- GIVE CREDIT WHERE CREDIT'S DUE: Don’t forget to cite your sources.
** Check out the sample outline under “Resources” for more tips on how to write a stellar op-ed.
Forms of Persuasion
Some readers might be convinced by hard facts and statistics. Others might be persuaded by an emotional anecdote, or a story from your own life. Writing a compelling op-ed often requires looking at the topic from multiple angles—each perspective helping to solidify your argument, while convincing readers to listen up. Here are some different strategies to try out as you craft your argument. You might focus on two or three, or perhaps all forms of persuasion will come into play in your piece.
Who is Eligible?
- Personal Experience: The writer describes an experience he or she has had.
- Expert Opinion: The writer draws on the opinion of an expert—someone trained in a particular area, or someone who has relevant personal experience.
- Example: The writer provides an example that supports a larger idea or pattern.
- Analogy: The writer compares the situation to another similar situation.
- Facts and Statistics: The writer uses facts or numbers to prove their idea. Often this information comes from other sources, such as books, newspapers, or websites.
- Logic: The writer uses reasoning or logic to argue their point.
- Emotion: The writer makes an emotional appeal to the reader.
Young writers ages 13-18
Guest Judge: Marina Khidekel
Marina is Thrive Global's Editorial Director. Previously she was senior deputy editor at Women's Health, where she edited award-winning wellness features and oversaw the campaigns and partnerships around them. Before that, she was deputy editor of features and brand extensions at Cosmopolitan. She has held editing and writing posts at Glamour, MTV Networks, Brides and CosmoGirl, and was also the founder of Undrrated, a viral email newsletter where notable creatives such as Misty Copeland and Phoebe Robinson shared their under-the-radar culture, food and style favorites.
About Thrive on Campus
For our latest competition, we’ve partnered with Thrive on Campus
—a special section on Arianna Huffington’s Thrive Global—focused on student mental health and well-being.

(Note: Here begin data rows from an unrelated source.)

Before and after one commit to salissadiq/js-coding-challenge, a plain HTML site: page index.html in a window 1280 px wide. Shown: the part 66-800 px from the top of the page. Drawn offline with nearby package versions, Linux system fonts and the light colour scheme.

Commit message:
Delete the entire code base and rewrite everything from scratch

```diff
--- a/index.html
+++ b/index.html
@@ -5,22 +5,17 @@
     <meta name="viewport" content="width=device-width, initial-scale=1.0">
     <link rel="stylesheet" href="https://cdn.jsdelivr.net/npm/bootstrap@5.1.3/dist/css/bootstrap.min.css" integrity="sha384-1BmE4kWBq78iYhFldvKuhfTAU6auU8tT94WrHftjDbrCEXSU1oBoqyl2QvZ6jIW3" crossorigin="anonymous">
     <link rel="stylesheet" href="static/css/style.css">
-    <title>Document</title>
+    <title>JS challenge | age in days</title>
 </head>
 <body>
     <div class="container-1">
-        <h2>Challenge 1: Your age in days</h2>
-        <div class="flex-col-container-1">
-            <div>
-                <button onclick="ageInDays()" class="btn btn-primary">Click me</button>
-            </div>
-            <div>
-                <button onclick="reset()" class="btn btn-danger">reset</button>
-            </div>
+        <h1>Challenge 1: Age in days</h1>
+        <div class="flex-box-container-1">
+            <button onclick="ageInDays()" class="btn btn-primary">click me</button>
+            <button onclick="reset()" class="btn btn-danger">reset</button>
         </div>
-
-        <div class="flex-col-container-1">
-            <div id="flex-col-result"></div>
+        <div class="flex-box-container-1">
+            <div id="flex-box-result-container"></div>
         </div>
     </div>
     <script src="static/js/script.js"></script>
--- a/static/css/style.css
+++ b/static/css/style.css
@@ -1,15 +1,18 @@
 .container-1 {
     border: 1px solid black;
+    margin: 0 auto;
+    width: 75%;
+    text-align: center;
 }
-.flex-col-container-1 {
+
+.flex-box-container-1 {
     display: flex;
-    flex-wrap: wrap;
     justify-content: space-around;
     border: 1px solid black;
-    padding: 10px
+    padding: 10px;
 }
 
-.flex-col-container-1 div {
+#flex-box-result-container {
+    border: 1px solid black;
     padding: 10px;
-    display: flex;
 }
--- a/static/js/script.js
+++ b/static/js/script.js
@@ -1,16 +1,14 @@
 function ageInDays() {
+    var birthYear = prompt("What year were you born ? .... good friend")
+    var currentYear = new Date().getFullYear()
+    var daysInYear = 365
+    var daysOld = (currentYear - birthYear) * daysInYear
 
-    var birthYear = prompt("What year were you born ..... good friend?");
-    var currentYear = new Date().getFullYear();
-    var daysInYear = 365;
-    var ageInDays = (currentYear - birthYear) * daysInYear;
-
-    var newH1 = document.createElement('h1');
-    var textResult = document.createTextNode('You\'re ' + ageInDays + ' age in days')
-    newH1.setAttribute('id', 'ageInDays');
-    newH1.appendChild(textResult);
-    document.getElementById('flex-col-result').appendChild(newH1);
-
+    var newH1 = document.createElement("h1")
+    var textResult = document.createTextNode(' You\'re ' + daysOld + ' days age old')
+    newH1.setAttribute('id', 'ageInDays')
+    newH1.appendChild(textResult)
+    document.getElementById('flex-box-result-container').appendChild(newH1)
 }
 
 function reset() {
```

What’s Different about Write the World Competitions?*
- Best Entry: $100 (winning piece + author interview will be featured on Write the World’s website and blog)
- Runner up: $50
- Best Peer Review: $50 (reviewer interview will be featured on Write the World’s website and blog)
- Prizes: The winning entrant(s) will receive $100, and the best peer-reviewer will receive $50.
- Professional Recognition: The winning entry, plus the runner-up and best peer review, will be featured on our blog, with commentary from our guest judge.
- Expert Review: Submit your draft by Monday, May 20th and get feedback from our team of experts—authors, writing teachers, and education professionals.
*The winning piece will also be published on Thrive on Campus website (parent/guardian permission required).
May 14: Competition Opens
May 20: Submit draft for Expert Review (Optional. We will review the first 100 drafts submitted.)
May 24: Reviews returned to Writers
May 30: Final Submissions Due
June 7: Winners Announced
Our Fantasy Writing Competition opens June 3rd.
Stay tuned for more details!